Segment Open
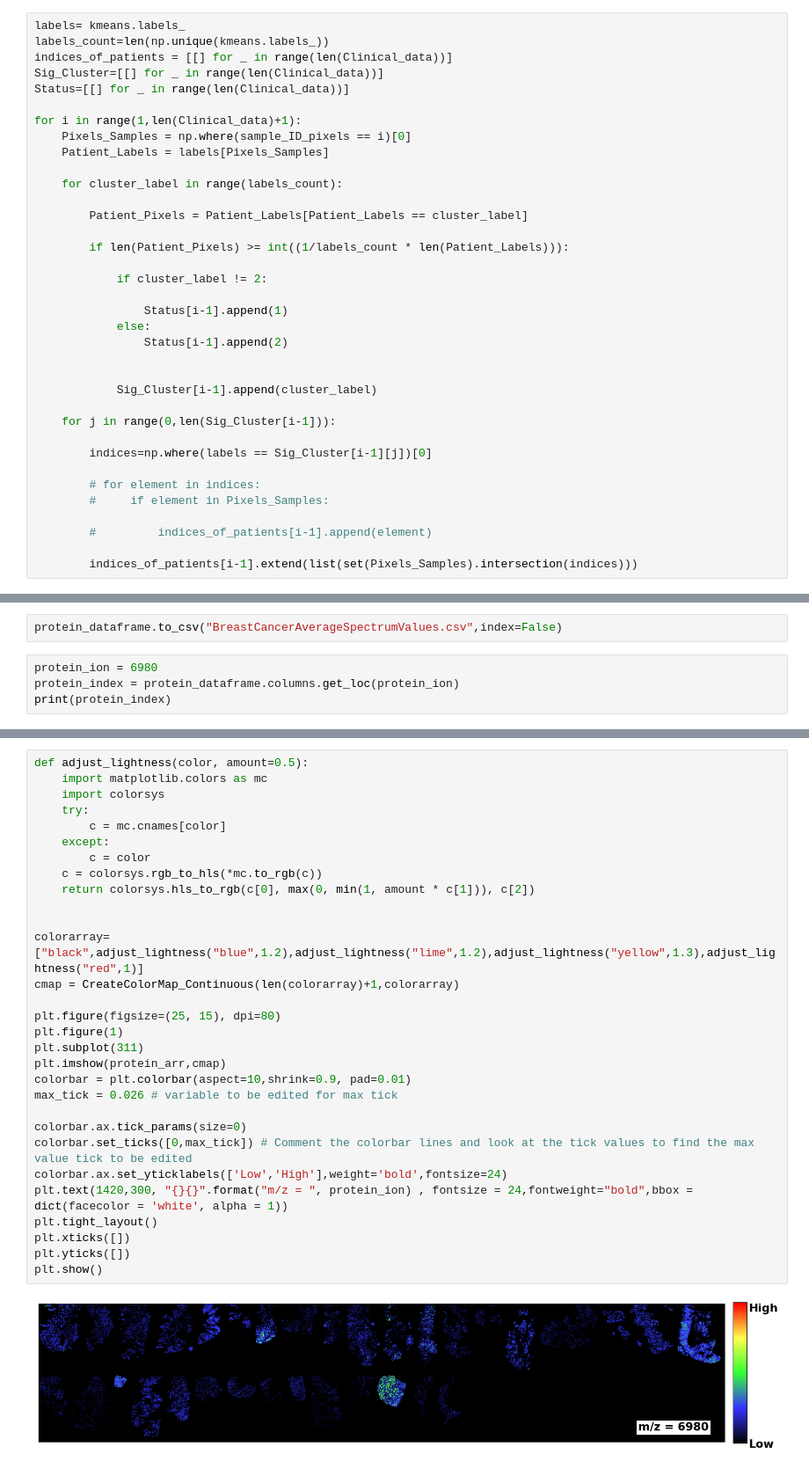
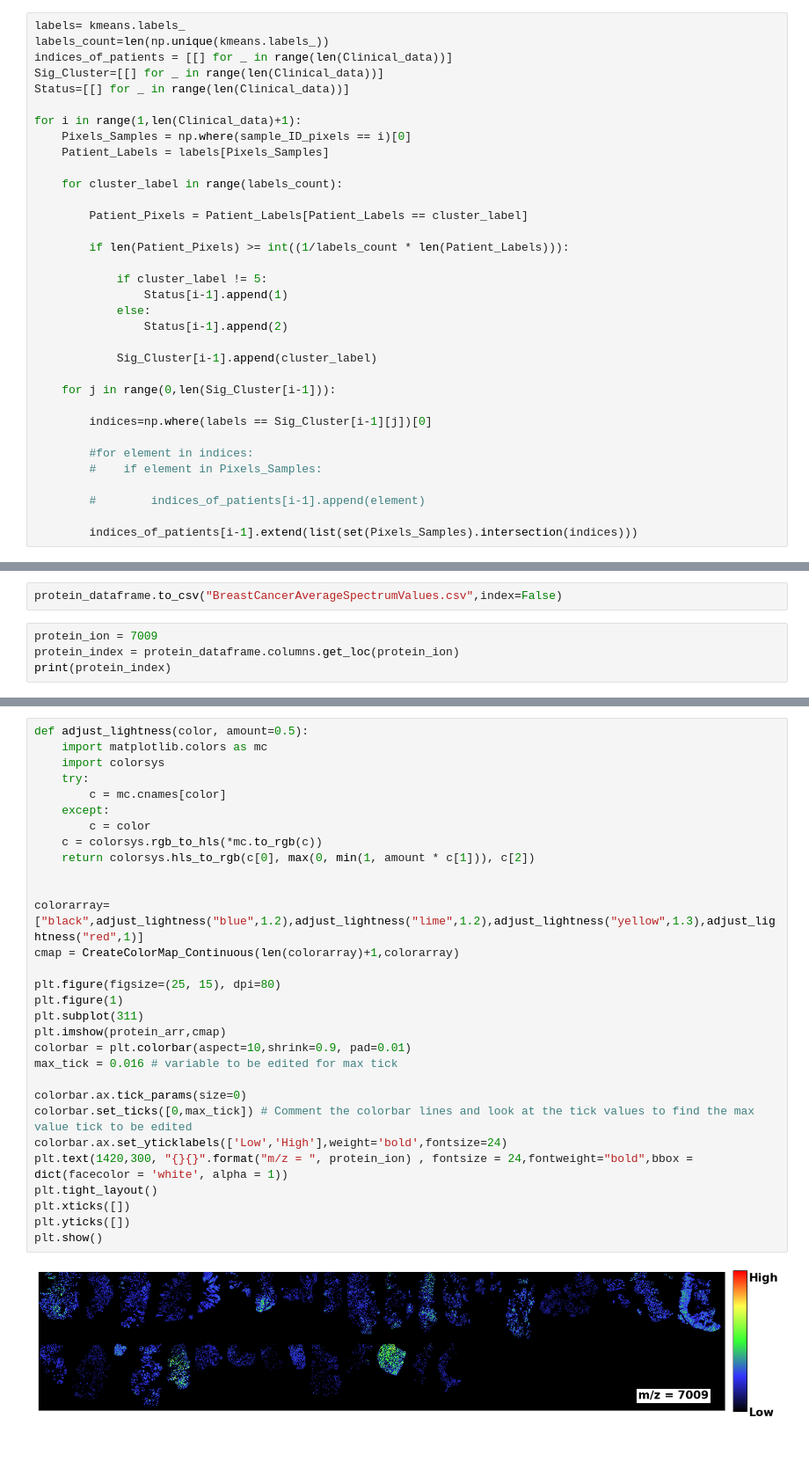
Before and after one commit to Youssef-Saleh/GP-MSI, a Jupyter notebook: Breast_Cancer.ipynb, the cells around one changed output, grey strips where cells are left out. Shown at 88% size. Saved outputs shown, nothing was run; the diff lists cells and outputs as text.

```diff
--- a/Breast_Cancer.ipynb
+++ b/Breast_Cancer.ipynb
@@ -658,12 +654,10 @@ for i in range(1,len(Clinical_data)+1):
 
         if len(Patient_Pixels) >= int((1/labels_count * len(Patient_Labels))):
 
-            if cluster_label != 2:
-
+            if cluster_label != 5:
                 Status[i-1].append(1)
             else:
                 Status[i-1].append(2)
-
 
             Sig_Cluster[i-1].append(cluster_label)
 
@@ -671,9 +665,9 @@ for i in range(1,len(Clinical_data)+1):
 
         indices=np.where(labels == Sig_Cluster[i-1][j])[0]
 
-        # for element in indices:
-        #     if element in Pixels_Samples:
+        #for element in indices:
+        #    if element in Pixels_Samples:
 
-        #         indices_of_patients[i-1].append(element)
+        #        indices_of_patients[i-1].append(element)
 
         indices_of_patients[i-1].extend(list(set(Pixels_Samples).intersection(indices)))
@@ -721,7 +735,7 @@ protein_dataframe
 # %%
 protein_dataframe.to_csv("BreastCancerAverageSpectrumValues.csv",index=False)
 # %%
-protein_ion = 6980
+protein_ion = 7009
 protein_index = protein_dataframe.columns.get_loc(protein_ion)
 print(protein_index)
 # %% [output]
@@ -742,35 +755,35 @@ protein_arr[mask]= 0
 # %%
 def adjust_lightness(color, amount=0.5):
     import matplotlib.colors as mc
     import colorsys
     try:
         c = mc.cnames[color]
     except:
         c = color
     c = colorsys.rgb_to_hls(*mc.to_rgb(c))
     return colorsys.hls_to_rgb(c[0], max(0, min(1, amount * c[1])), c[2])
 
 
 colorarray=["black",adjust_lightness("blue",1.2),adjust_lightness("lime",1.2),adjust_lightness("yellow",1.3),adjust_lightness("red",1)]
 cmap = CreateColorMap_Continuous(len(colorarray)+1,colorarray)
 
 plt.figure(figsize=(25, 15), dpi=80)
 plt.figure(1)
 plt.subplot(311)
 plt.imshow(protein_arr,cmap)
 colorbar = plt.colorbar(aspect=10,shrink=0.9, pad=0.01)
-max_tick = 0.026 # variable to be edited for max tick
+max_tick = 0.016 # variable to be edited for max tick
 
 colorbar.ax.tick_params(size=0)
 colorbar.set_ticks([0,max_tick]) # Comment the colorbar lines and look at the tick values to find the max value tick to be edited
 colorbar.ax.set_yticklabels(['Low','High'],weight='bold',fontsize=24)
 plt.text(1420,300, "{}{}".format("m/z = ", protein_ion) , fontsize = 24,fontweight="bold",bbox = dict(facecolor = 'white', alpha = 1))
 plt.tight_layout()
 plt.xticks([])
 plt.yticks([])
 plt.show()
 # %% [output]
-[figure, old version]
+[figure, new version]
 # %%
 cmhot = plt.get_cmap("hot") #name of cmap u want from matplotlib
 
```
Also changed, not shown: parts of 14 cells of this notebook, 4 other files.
Segment Closed
### Your task:
Although the records above contain pictures, output every line exactly and leave the pictures out.

### Answer space:
Before and after one commit to Youssef-Saleh/GP-MSI, a Jupyter notebook: Breast_Cancer.ipynb, the cells around one changed output, grey strips where cells are left out. Shown at 88% size. Saved outputs shown, nothing was run; the diff lists cells and outputs as text.

```diff
--- a/Breast_Cancer.ipynb
+++ b/Breast_Cancer.ipynb
@@ -658,12 +654,10 @@ for i in range(1,len(Clinical_data)+1):
 
         if len(Patient_Pixels) >= int((1/labels_count * len(Patient_Labels))):
 
-            if cluster_label != 2:
-
+            if cluster_label != 5:
                 Status[i-1].append(1)
             else:
                 Status[i-1].append(2)
-
 
             Sig_Cluster[i-1].append(cluster_label)
 
@@ -671,9 +665,9 @@ for i in range(1,len(Clinical_data)+1):
 
         indices=np.where(labels == Sig_Cluster[i-1][j])[0]
 
-        # for element in indices:
-        #     if element in Pixels_Samples:
+        #for element in indices:
+        #    if element in Pixels_Samples:
 
-        #         indices_of_patients[i-1].append(element)
+        #        indices_of_patients[i-1].append(element)
 
         indices_of_patients[i-1].extend(list(set(Pixels_Samples).intersection(indices)))
@@ -721,7 +735,7 @@ protein_dataframe
 # %%
 protein_dataframe.to_csv("BreastCancerAverageSpectrumValues.csv",index=False)
 # %%
-protein_ion = 6980
+protein_ion = 7009
 protein_index = protein_dataframe.columns.get_loc(protein_ion)
 print(protein_index)
 # %% [output]
@@ -742,35 +755,35 @@ protein_arr[mask]= 0
 # %%
 def adjust_lightness(color, amount=0.5):
     import matplotlib.colors as mc
     import colorsys
     try:
         c = mc.cnames[color]
     except:
         c = color
     c = colorsys.rgb_to_hls(*mc.to_rgb(c))
     return colorsys.hls_to_rgb(c[0], max(0, min(1, amount * c[1])), c[2])
 
 
 colorarray=["black",adjust_lightness("blue",1.2),adjust_lightness("lime",1.2),adjust_lightness("yellow",1.3),adjust_lightness("red",1)]
 cmap = CreateColorMap_Continuous(len(colorarray)+1,colorarray)
 
 plt.figure(figsize=(25, 15), dpi=80)
 plt.figure(1)
 plt.subplot(311)
 plt.imshow(protein_arr,cmap)
 colorbar = plt.colorbar(aspect=10,shrink=0.9, pad=0.01)
-max_tick = 0.026 # variable to be edited for max tick
+max_tick = 0.016 # variable to be edited for max tick
 
 colorbar.ax.tick_params(size=0)
 colorbar.set_ticks([0,max_tick]) # Comment the colorbar lines and look at the tick values to find the max value tick to be edited
 colorbar.ax.set_yticklabels(['Low','High'],weight='bold',fontsize=24)
 plt.text(1420,300, "{}{}".format("m/z = ", protein_ion) , fontsize = 24,fontweight="bold",bbox = dict(facecolor = 'white', alpha = 1))
 plt.tight_layout()
 plt.xticks([])
 plt.yticks([])
 plt.show()
 # %% [output]
-[figure, old version]
+[figure, new version]
 # %%
 cmhot = plt.get_cmap("hot") #name of cmap u want from matplotlib
 
```
Also changed, not shown: parts of 14 cells of this notebook, 4 other files.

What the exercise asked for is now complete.